Announcing NVSPBind

 

A quick post to announce the availability of a new utility written by a colleague of mine in the Hyper-V team, Keith Mange. NVSPBind (Network Virtual Service Provider Bind) overcomes a shortfall that many people hit in server core installations of Windows Server 2008, Windows Server 2008 R2 and Microsoft Hyper-V Server.

In a full installation of Windows, it is possible to enable or disable protocols from a network adapter using the network connections applet in the control panel (aka ncpl.cpl) by simply checking or unchecking protocols as necessary.

LAN Properties

This applet isn't available in server core and there is no in-box utility to perform this action. Let's walk through a really simple example and say we want to disable File and Printer Sharing for Microsoft Networks on an adapter.

The first step is to obtain the GUID which uniquely identifies the adapter. This can be achieved by running nvspbind with no command line parameters. Here's the truncated output from a test machine showing the NIC I'm looking for:

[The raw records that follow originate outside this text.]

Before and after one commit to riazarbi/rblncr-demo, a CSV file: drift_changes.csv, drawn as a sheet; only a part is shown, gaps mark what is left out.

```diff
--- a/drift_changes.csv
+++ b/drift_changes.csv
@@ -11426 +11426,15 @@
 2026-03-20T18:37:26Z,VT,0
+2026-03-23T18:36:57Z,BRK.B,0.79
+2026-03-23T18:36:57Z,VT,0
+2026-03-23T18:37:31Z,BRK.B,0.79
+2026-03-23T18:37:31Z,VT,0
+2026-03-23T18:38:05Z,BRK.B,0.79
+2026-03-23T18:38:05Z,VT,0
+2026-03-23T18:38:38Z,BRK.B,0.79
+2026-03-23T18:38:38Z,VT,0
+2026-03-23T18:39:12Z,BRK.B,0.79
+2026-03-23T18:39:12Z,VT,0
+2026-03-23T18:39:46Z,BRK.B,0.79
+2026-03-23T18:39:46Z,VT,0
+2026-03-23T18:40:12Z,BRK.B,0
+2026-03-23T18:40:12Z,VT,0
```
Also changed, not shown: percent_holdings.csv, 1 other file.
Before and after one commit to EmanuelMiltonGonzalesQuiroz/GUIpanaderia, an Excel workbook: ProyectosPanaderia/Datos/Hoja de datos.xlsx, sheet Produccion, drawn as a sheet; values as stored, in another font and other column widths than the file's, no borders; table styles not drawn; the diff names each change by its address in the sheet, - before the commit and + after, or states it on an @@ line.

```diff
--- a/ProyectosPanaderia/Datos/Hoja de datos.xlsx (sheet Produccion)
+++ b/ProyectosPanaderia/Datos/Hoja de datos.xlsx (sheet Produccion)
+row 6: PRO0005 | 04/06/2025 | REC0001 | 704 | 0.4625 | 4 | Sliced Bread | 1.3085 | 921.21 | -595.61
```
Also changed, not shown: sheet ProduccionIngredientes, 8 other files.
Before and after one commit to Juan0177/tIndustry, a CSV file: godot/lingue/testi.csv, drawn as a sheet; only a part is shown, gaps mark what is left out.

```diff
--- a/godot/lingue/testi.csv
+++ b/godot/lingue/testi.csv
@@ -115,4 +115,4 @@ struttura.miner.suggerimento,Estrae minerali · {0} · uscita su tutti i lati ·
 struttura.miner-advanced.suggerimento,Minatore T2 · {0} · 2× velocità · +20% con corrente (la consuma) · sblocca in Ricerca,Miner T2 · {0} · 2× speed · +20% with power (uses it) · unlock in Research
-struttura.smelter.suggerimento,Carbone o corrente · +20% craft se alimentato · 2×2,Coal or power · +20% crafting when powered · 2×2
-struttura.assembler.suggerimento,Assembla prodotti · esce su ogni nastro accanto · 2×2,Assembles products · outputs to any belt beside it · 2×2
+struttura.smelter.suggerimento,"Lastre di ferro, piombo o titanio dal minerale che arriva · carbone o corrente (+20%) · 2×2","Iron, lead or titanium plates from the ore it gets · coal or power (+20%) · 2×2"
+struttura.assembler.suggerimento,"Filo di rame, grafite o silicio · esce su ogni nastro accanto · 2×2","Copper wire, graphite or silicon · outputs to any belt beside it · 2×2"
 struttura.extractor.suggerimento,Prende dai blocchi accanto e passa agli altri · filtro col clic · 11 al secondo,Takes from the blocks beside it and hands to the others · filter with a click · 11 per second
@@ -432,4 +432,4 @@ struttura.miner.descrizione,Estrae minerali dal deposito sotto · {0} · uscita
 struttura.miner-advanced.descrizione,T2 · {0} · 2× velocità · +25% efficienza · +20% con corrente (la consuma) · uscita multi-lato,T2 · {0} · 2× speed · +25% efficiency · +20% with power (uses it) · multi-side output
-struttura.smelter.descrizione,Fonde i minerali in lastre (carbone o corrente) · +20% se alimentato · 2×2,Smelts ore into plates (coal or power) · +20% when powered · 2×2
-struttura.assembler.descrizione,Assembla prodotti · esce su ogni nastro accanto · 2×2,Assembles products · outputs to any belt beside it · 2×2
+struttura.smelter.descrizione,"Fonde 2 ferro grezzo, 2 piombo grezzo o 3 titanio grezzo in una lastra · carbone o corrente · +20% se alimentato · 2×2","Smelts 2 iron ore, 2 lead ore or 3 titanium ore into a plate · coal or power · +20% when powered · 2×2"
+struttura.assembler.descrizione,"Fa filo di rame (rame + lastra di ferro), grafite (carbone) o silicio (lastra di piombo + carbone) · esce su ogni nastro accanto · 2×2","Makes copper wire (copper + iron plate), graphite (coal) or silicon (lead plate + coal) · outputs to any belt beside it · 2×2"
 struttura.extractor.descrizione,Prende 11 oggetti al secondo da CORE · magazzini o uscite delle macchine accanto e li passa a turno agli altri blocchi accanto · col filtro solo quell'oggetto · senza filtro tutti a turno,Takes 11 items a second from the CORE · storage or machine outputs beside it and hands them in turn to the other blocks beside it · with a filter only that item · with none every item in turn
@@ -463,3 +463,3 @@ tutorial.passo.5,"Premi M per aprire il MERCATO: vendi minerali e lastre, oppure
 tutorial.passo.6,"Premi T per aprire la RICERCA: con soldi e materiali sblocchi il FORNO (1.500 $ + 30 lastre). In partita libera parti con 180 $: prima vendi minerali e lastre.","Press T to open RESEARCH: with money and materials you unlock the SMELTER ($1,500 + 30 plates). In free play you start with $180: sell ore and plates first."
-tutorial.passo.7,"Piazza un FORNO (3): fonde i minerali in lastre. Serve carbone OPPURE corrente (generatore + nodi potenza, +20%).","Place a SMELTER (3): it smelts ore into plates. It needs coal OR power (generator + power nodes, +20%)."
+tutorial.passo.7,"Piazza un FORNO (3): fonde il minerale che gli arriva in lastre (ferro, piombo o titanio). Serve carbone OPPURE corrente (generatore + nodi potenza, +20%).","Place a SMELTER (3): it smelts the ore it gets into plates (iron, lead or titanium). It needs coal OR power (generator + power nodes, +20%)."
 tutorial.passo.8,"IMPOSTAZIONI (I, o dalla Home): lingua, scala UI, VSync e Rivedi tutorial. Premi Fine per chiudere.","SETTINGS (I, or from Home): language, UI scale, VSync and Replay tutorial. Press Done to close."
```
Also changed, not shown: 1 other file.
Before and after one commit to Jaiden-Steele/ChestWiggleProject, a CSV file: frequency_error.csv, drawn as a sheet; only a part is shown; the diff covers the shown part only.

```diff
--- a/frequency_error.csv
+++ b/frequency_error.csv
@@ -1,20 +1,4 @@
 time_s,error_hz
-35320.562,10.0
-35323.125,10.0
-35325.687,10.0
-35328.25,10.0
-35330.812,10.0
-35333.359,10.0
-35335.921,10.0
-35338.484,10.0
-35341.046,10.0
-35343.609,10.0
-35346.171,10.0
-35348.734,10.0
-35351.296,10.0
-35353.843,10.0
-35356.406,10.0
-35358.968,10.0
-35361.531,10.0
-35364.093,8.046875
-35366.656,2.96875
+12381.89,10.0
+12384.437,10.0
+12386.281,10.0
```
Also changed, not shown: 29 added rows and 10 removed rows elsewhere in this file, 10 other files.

{F93672D9-9085-4EEF-9669154AD4391ED7}
"pci\ven_8086&dev_10c9&subsys_a03c8086"
"Intel(R) Gigabit ET Dual Port Server Adapter":
enabled: ms_netbios (NetBIOS Interface)
enabled: ms_server (File and Printer Sharing for Microsoft Networks)
enabled: ms_pacer (QoS Packet Scheduler)
disabled: ms_ndiscap (NDIS Capture LightWeight Filter)
enabled: ms_wfplwf (WFP Lightweight Filter)
enabled: ms_msclient (Client for Microsoft Networks)
enabled: ms_tcpip6 (Internet Protocol Version 6 (TCP/IPv6))
enabled: ms_netbt (WINS Client(TCP/IP) Protocol)
enabled: ms_smb (Microsoft NetbiosSmb)
enabled: ms_tcpip (Internet Protocol Version 4 (TCP/IPv4))
enabled: ms_lltdio (Link-Layer Topology Discovery Mapper I/O Driver)
enabled: ms_rspndr (Link-Layer Topology Discovery Responder)
enabled: ms_pppoe (Point to Point Protocol Over Ethernet)
enabled: ms_ndisuio (NDIS Usermode I/O Protocol)
disabled: vms_pp (Microsoft Virtual Network Switch Protocol)

The GUID is right at the top of the output (starting "{F9367"). The protocol I want to unbind in this example is ms_server (the short name for File and Printer Sharing for Microsoft Networks).

This is achieved using the -d parameter as follows:

C:\>nvspbind -d {F93672D9-9085-4EEF-9669154AD4391ED7} ms_server
Hyper-V Network VSP Bind Application 6.1.7672.0.
Copyright (c) Microsoft Corporation. All rights reserved.
acquiring write lock...success

Adapters:
{F93672D9-9085-4EEF-9669154AD4391ED7}
"pci\ven_8086&dev_10c9&subsys_a03c8086"
"Intel(R) Gigabit ET Dual Port Server Adapter":
unbinding ms_server from Intel(R) Gigabit ET Dual Port Server Adapter
unbinding ms_server from Intel(R) Gigabit ET Dual Port Server Adapter
unbinding ms_server from Intel(R) Gigabit ET Dual Port Server Adapter
unbinding ms_server from Intel(R) Gigabit ET Dual Port Server Adapter
unbinding ms_server from Intel(R) Gigabit ET Dual Port Server Adapter
unbinding ms_server from Intel(R) Gigabit ET Dual Port Server Adapter
applying changes...
cleaning up...releasing write lock...success
finished
C:\>

NVSPBind also has the ability to enable bindings, bind or unbind the Hyper-V network switch protocol from a NIC and repair bindings on a NIC. More information on scenarios and usage is in the package which can be downloaded from http://code.msdn.microsoft.com/NVSPBind. Update 19th June 2014 - The new home for this utility is http://gallery.technet.microsoft.com/Hyper-V-Network-VSP-Bind-cf937850

As with all utilities which change network configurations, be extremely careful as you may disrupt or even lose network connectivity if you are managing a machine remotely. It may be handy to have Keith's other utility around just in case. http://code.msdn.microsoft.com/nvspscrub

Cheers,
John.